It doesn’t seem to matter what you do in life, you’ll always second guess yourself. Maybe you should have stuck with something longer. Or quit something earlier. Maybe you should have taken that job at that place. Or gone to graduate school.

Looking back on life, it’s usually easy to see how you got where you are. It has been a straight line, after all. Even if it didn’t seem it at the time. But when you reached those forks in the road, you had to pick a direction. And you wonder if you picked correctly.

The Republican Party now finds itself at just such a fork.

The “conservative” or “tea party” wing of the party believes that they lost the presidential election because their candidate, Mitt Romney, wasn’t conservative enough. This, they feel, caused “the base” to be reluctant to turn out to vote, which, in turn hurt other Republican candidates and causes.

The more moderate (or liberal, if you will) side of the Republican Party believes that it’s actually those uber-conservative ideals which hurt them in this election cycle. Many have said that they feel they have been painted with a very wide brush that makes them look as though they’re uncompromising and hard to get along with.

So you have two sides of a political coin, if you will. And it’s currently in the air waiting to come down heads or tails.

My personal belief is that the tea party wing of the party overplayed their hand and got hurt because of it. When you give ultimatums as they have made a habit of doing, you have only two options: everything goes your way or nothing does. They had gotten used to getting what they wanted and have no idea how to handle the current situation where they may very well get nothing.

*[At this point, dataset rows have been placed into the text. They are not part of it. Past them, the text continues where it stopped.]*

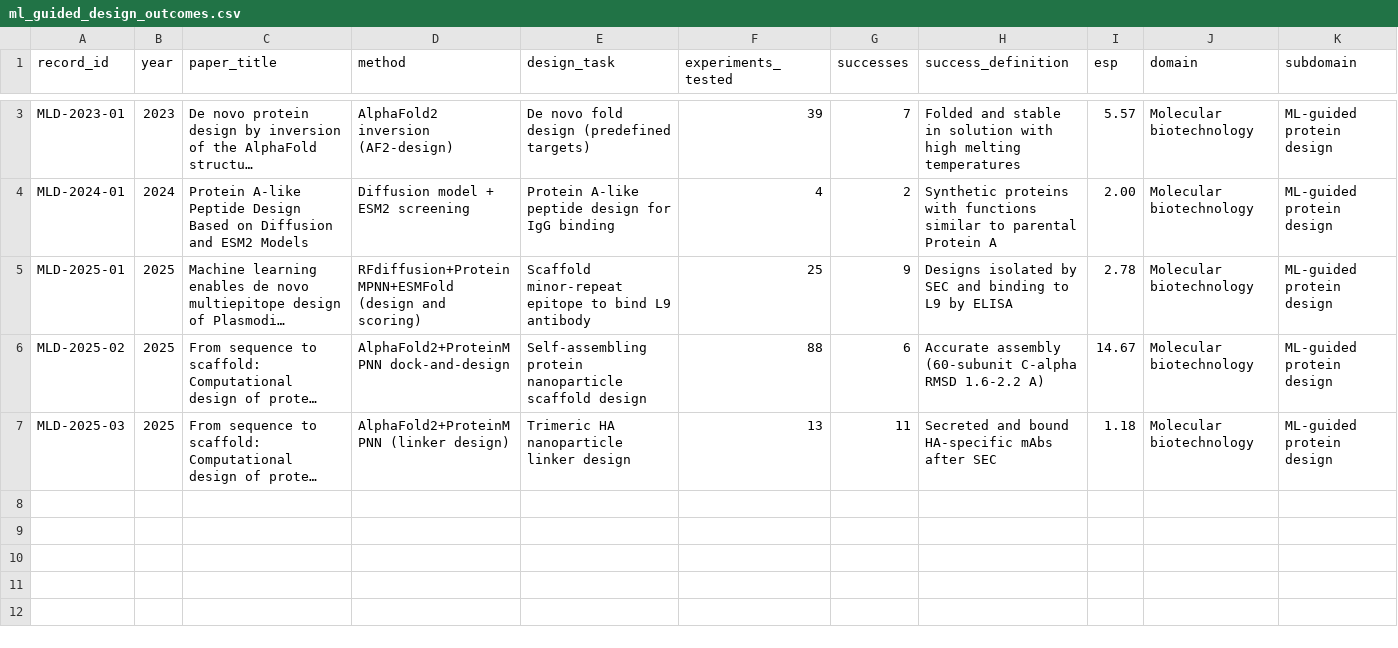
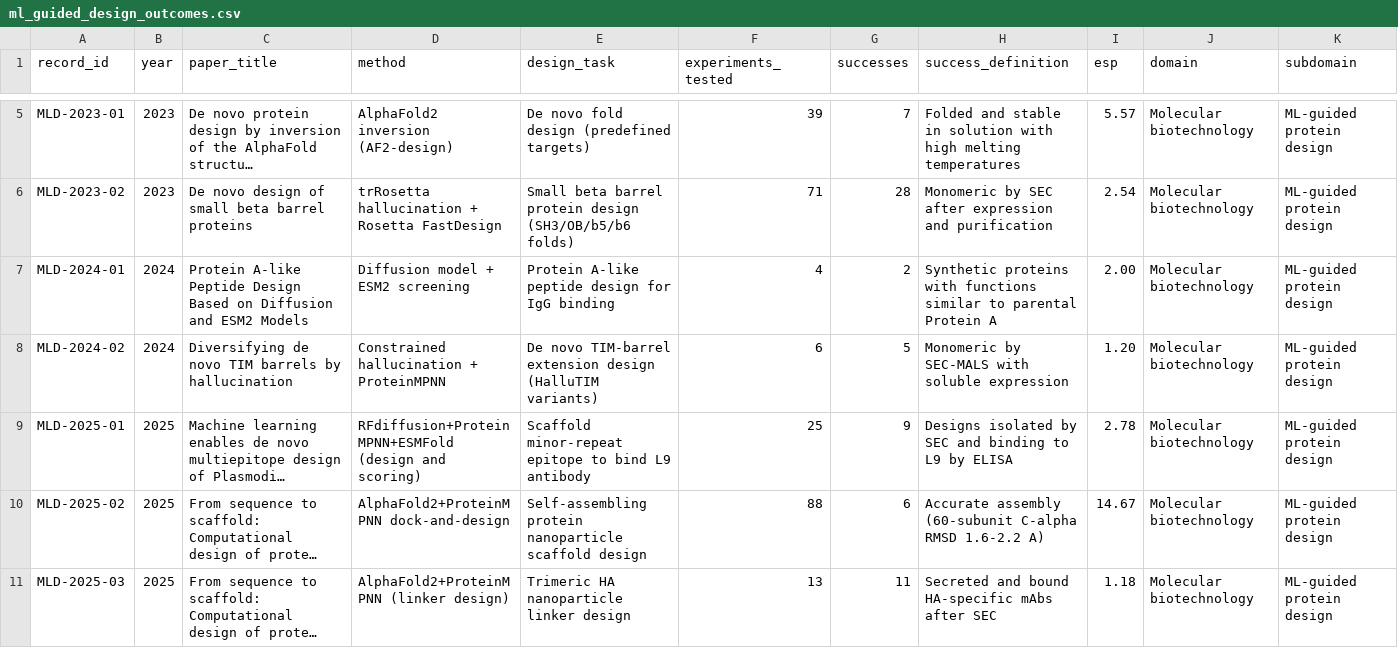
Before and after one commit to jfeala-fsp/scaling, a CSV file: data/domain_d/ml_guided_design_outcomes.csv, drawn as a sheet; only a part is shown, gaps mark what is left out; long unchanged cells end in …; rows hold the shown columns only; the diff covers the shown part only; the diff names each change by its address in the sheet, - before the commit and + after, or states it on an @@ line.

Commit message:
feat: expand D2 ML-guided design dataset and ESP script

```diff
--- a/data/domain_d/ml_guided_design_outcomes.csv
+++ b/data/domain_d/ml_guided_design_outcomes.csv
+row 6: MLD-2023-02 | 2023 | De novo design of small beta barrel proteins | trRosetta hallucination + Rosetta FastDesign | Small beta barrel protein design (SH3/OB/b5/b6 folds) | 71 | 28 | Monomeric by SEC after expression and purification | 2.54 | Molecular biotechnology | ML-guided protein design
+row 8: MLD-2024-02 | 2024 | Diversifying de novo TIM barrels by hallucination | Constrained hallucination + ProteinMPNN | De novo TIM-barrel extension design (HalluTIM variants) | 6 | 5 | Monomeric by SEC-MALS with soluble expression | 1.20 | Molecular biotechnology | ML-guided protein design
```
Also changed, not shown: 2 added rows elsewhere in this file, 3 other files.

That would be all well and good if they learned that lesson. But they seem to feel — as evident from Grover Norquist’s appearance on “Meet the Press” this past weekend — that the problem wasn’t their unwillingness to budge. The problem was that they weren’t strong enough.

Norquist predicted that there will be a huge resurgence of the tea party in 2014 if the president takes us over “the fiscal cliff.” He’s calling for the GOP to stand firm and refuse to cave to the White House’s demands for tax increases as part of a budget compromise.

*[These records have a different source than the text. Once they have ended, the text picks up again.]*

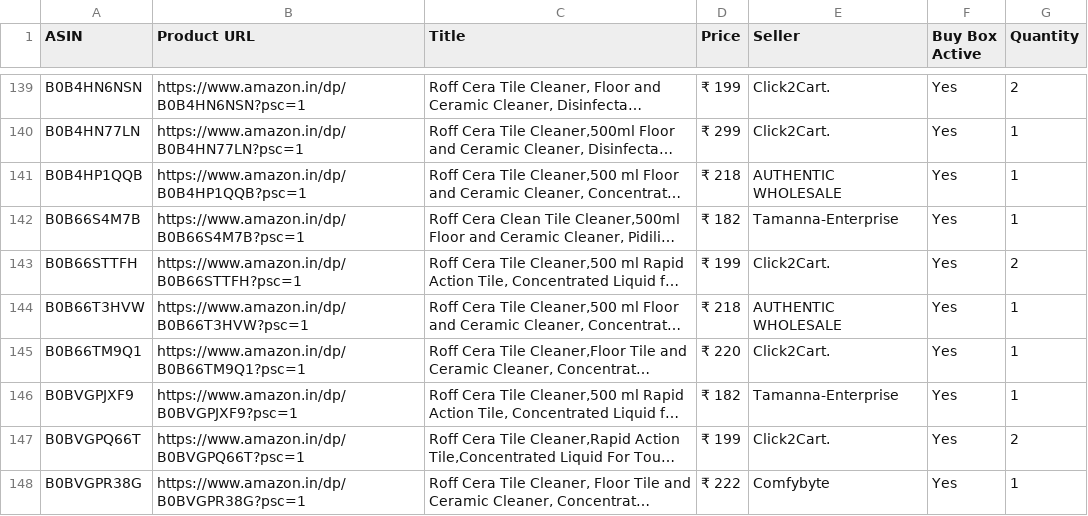
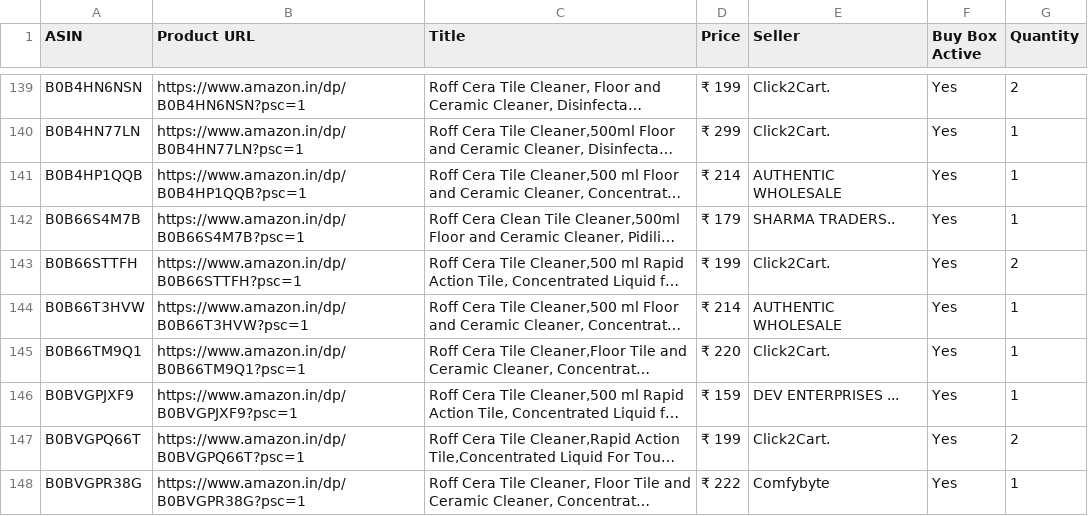
Before and after one commit to egaurav006/amazon-scraper, a CSV file: amazon_data.csv, drawn as a sheet; only a part is shown, gaps mark what is left out; long unchanged cells end in …; the diff covers the shown part only; the diff names each change by its address in the sheet, - before the commit and + after, or states it on an @@ line.

```diff
--- a/amazon_data.csv
+++ b/amazon_data.csv
-D141 (Price): ₹ 218
+D141 (Price): ₹ 214
-D142 (Price): ₹ 182
+D142 (Price): ₹ 179
-E142 (Seller): Tamanna-Enterprise
+E142 (Seller): SHARMA TRADERS..
-D144 (Price): ₹ 218
+D144 (Price): ₹ 214
-D146 (Price): ₹ 182
+D146 (Price): ₹ 159
-E146 (Seller): Tamanna-Enterprise
+E146 (Seller): DEV ENTERPRISES ...
```
Also changed, not shown: 74 edited cells elsewhere in this file.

I’m not sure if Norquist is bluffing or if he really believes that, but I think the GOP has painted itself into a corner and missed the memo that the nation as a whole took a left turn at the last election.

Of course, only time will tell. And when we look back on it, it will all make sense. Hindsight is 20-20, of course.

Scott Leffler can not see the future. This column is intended as entertainment only. All rights reserved. And other legal mumbo jumbo. Call your doctor if you feel more columns are right for you. And be sure to follow Scott on Twitter @scottleffler — as long as your doctor says it’s OK.